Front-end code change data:
+===+

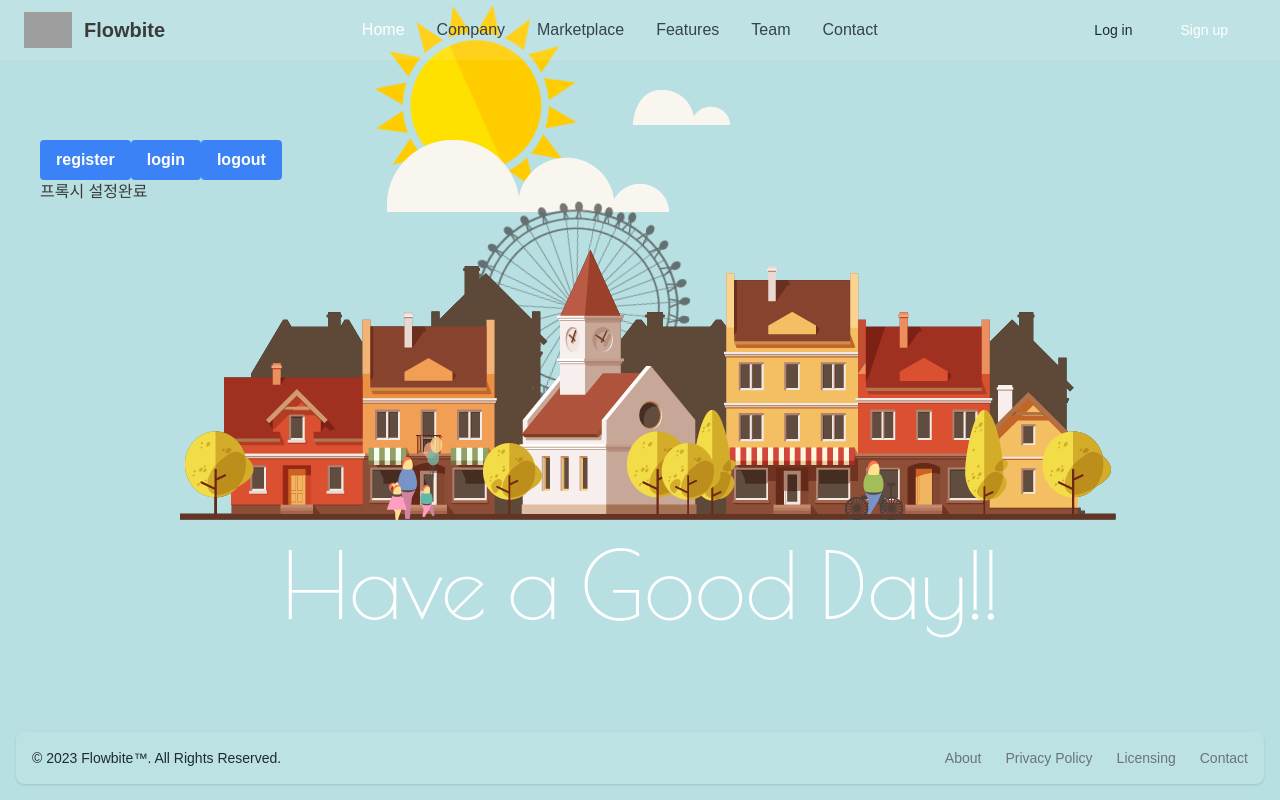
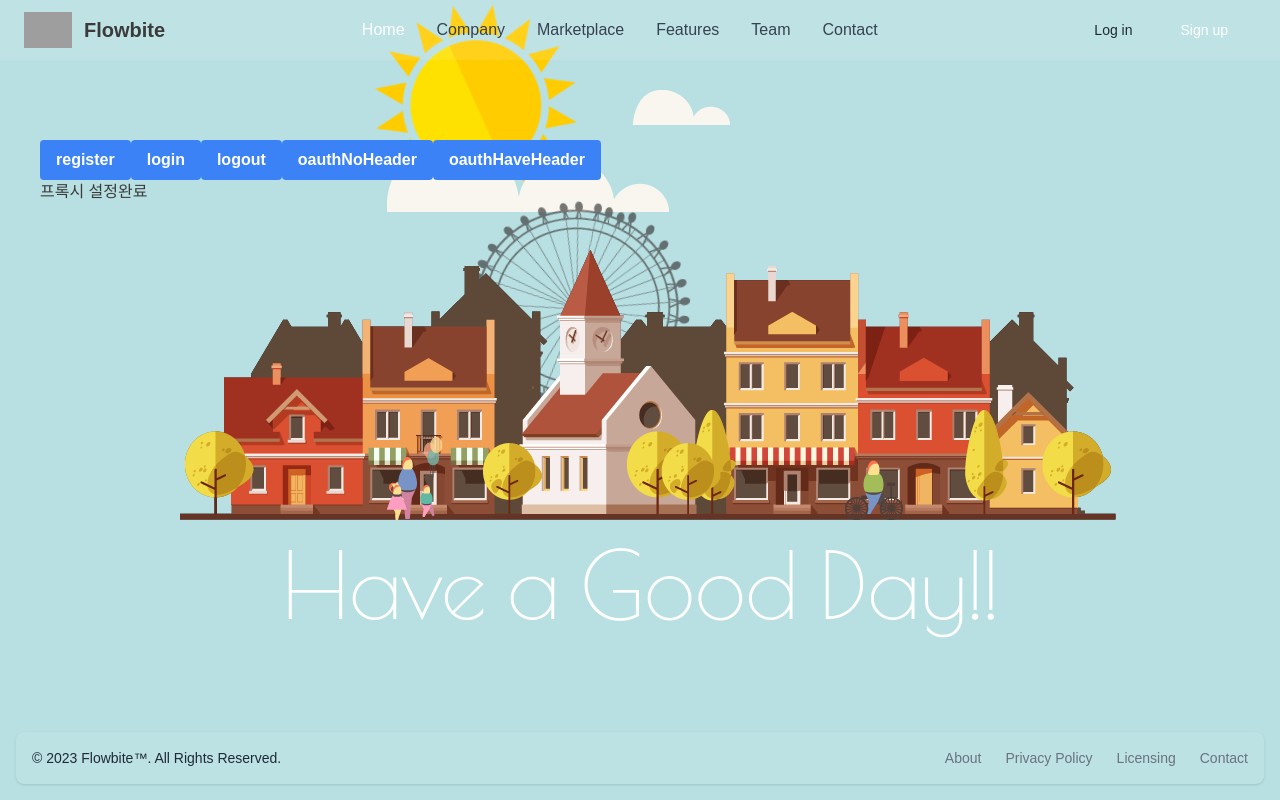
Before and after one commit to jiyoon-lee/BeBeFace-web, a Next.js app: page / in a window 1280 px wide. Built offline with nearby package versions, Linux system fonts and the light colour scheme; grey boxes are pictures that could not be loaded; a web font is replaced by a local one.

Commit message:
231122 jyl oauth test

```diff
--- a/src/components/TestApi.jsx
+++ b/src/components/TestApi.jsx
@@ -70,6 +70,27 @@ export default function TestApi() {
       .then((result) => console.log(result))
       .catch((error) => console.log("error", error));
   };
+
+  const oauthNoHeader = () => {
+    fetch("http://localhost:8080/login/oauth2/code/kakao", {
+      method: "POST",
+    })
+      .then((response) => response.text())
+      .then((result) => console.log(result))
+      .catch((error) => console.log("error", error));
+  };
+
+  const oauthHaveHeader = () => {
+    var myHeaders = new Headers();
+    myHeaders.append("Content-Type", "application/json");
+    fetch("http://localhost:8080/login/oauth2/code/kakao", {
+      method: "POST",
+      headers: myHeaders,
+    })
+      .then((response) => response.text())
+      .then((result) => console.log(result))
+      .catch((error) => console.log("error", error));
+  };
   return (
     <>
       <div className="absolute">
@@ -91,6 +112,18 @@ export default function TestApi() {
         >
           logout
         </button>
+        <button
+          onClick={oauthNoHeader}
+          className="bg-blue-500 hover:bg-blue-700 text-white font-bold py-2 px-4 rounded"
+        >
+          oauthNoHeader
+        </button>
+        <button
+          onClick={oauthHaveHeader}
+          className="bg-blue-500 hover:bg-blue-700 text-white font-bold py-2 px-4 rounded"
+        >
+          oauthHaveHeader
+        </button>
         <p>프록시 설정완료</p>
       </div>
     </>
```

+===+

# Exercise objective:
The preceding entries should be duplicated word for word; no picture belongs in the copy.

# Task solution:
Before and after one commit to jiyoon-lee/BeBeFace-web, a Next.js app: page / in a window 1280 px wide. Built offline with nearby package versions, Linux system fonts and the light colour scheme; grey boxes are pictures that could not be loaded; a web font is replaced by a local one.

Commit message:
231122 jyl oauth test

```diff
--- a/src/components/TestApi.jsx
+++ b/src/components/TestApi.jsx
@@ -70,6 +70,27 @@ export default function TestApi() {
       .then((result) => console.log(result))
       .catch((error) => console.log("error", error));
   };
+
+  const oauthNoHeader = () => {
+    fetch("http://localhost:8080/login/oauth2/code/kakao", {
+      method: "POST",
+    })
+      .then((response) => response.text())
+      .then((result) => console.log(result))
+      .catch((error) => console.log("error", error));
+  };
+
+  const oauthHaveHeader = () => {
+    var myHeaders = new Headers();
+    myHeaders.append("Content-Type", "application/json");
+    fetch("http://localhost:8080/login/oauth2/code/kakao", {
+      method: "POST",
+      headers: myHeaders,
+    })
+      .then((response) => response.text())
+      .then((result) => console.log(result))
+      .catch((error) => console.log("error", error));
+  };
   return (
     <>
       <div className="absolute">
@@ -91,6 +112,18 @@ export default function TestApi() {
         >
           logout
         </button>
+        <button
+          onClick={oauthNoHeader}
+          className="bg-blue-500 hover:bg-blue-700 text-white font-bold py-2 px-4 rounded"
+        >
+          oauthNoHeader
+        </button>
+        <button
+          onClick={oauthHaveHeader}
+          className="bg-blue-500 hover:bg-blue-700 text-white font-bold py-2 px-4 rounded"
+        >
+          oauthHaveHeader
+        </button>
         <p>프록시 설정완료</p>
       </div>
     </>
```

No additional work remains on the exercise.